1. This is an appeal by the defendant against the decision of the learned Subordinate Judge of the Assam Valley Districts, dated the 3rd January 1916, reversing the decision of the Munsif of Dabrugarh. The plaintiff instituted the suit under the provisions of Section 42 of the Specific Relief Act against the sole defendant, her late husband, claiming, first of all, for a declaration as to her marriage with the defendant and, secondly, for a declaration as to the legitimacy of four children whom she had given birth to or whom; she alleged to have given birth to and of whom she alleged that the defendant war the father, The learned Judge-of the lower Appellate Court has found that the plaintiff was divorced 20 or 21 years ago, by the defendant and has, therefore, refused to make a declaration as to the marriage of the plaintiff.

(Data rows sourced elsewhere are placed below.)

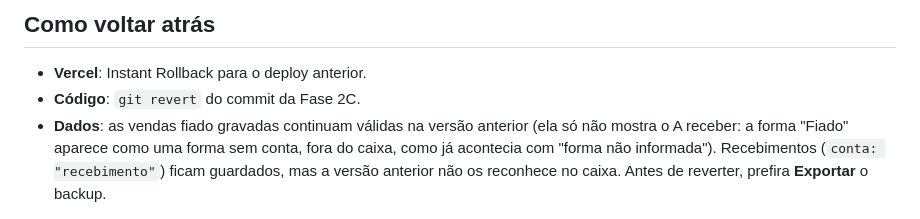
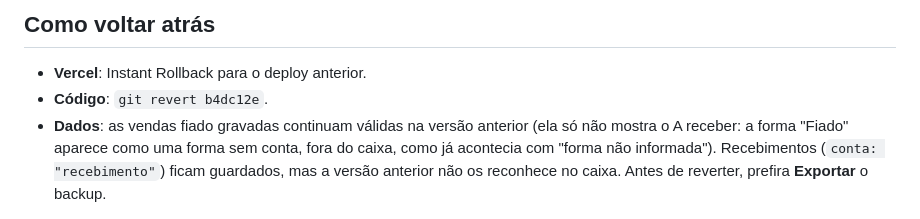
Before and after one commit to P3droKN/Madeireira-novo, a Markdown page: FASE2C.md, the part around the change. Drawn GitHub-style.

Commit message:
Fase 2C: número do commit no guia e no CONTEXTO
Co-Authored-By: Claude Opus 5.5 <noreply@anthropic.com>
Claude-Session: https://claude.ai/code/session_01Rge2tJKmZBguP34e8Hisgh

```diff
--- a/FASE2C.md
+++ b/FASE2C.md
@@ -49,7 +49,7 @@ Testes feitos aqui (dados sintéticos): `npm test` (122 passando) e `bash tests/
 
 ## Como voltar atrás
 - **Vercel**: Instant Rollback para o deploy anterior.
-- **Código**: `git revert` do commit da Fase 2C.
+- **Código**: `git revert b4dc12e`.
 - **Dados**: as vendas fiado gravadas continuam válidas na versão anterior (ela só não mostra o A receber: a forma "Fiado" aparece como uma forma sem conta, fora do caixa, como já acontecia com "forma não informada"). Recebimentos (`conta: "recebimento"`) ficam guardados, mas a versão anterior não os reconhece no caixa. Antes de reverter, prefira **Exportar** o backup.
 
 ## Decisões tomadas sem perguntar (dá para mudar)
```
Also changed, not shown: CONTEXTO.md (+1 -1 lines).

As regards the declaration of the legitimacy of the children, he has found that the eldest daughter who is not a party to these proceedings was born shortly after the divorce, and, therefore, without any evidence as to the facts leading up to that birth, he has made a declaration in the absence of that young lady that she. is a legitimate offspring of the plaintiff and, the defendant. Whether this eldest daughter wishes to have such a declaration, we do not know, and also it follows that the declaration having been made in that form with-oat the Court knowing anything as to the circumstances of the case has cast a stigma of illegitimacy on the three other children, that the plaintiff alleges she has given birth 'to. It seems to me quite clear that a decree like that cannot stand. Section 42 of the Specific Relief Act speaks about a person entitled to any legal character. A wife has got a legal character.' But how can the mother of a child have a legal character as to whether her child, who is not a party to the suit, is or is not legitimate It is quite clear that the legal character would be vested in the daughter or the daughters as to whether the parties are their parents. The appeal must, therefore, be allowed.
2. Then, as to the cross-objection preferred by the wife, it is quite clear that the ex-wife--if I may use the expression--and a person who ceased to hold the legal character of a wife 22 years ago has not got a legal character to ask the Court to make a declaration under the provisions of Section 42 of the Specific-Relief Act. There is no legal character in having been a wife and then divorced. The cross-objection must, therefore, be disallowed.
3. In any case, in a suit of this nature, with regard to the legitimacy of the children who are not before the Court, the discretion of the Court under the provisions of Section 42 of the Specific Relief Act ought not to be exercised except on a most careful review of all the facts and circumstances relating to the birth of the children. No consideration has been given to those facts at all in this case, and I think in every view of the case the judgment of the Court of appeal below as regards that ought not to be allowed to stand.
4. The present appeal mast, therefore, be allowed and the cross objection dismissed. The appellant must have his costs in this appeal. We make no order as to the costs in the cross-objection.
Shamsdl Hoda, J.
5. I agree.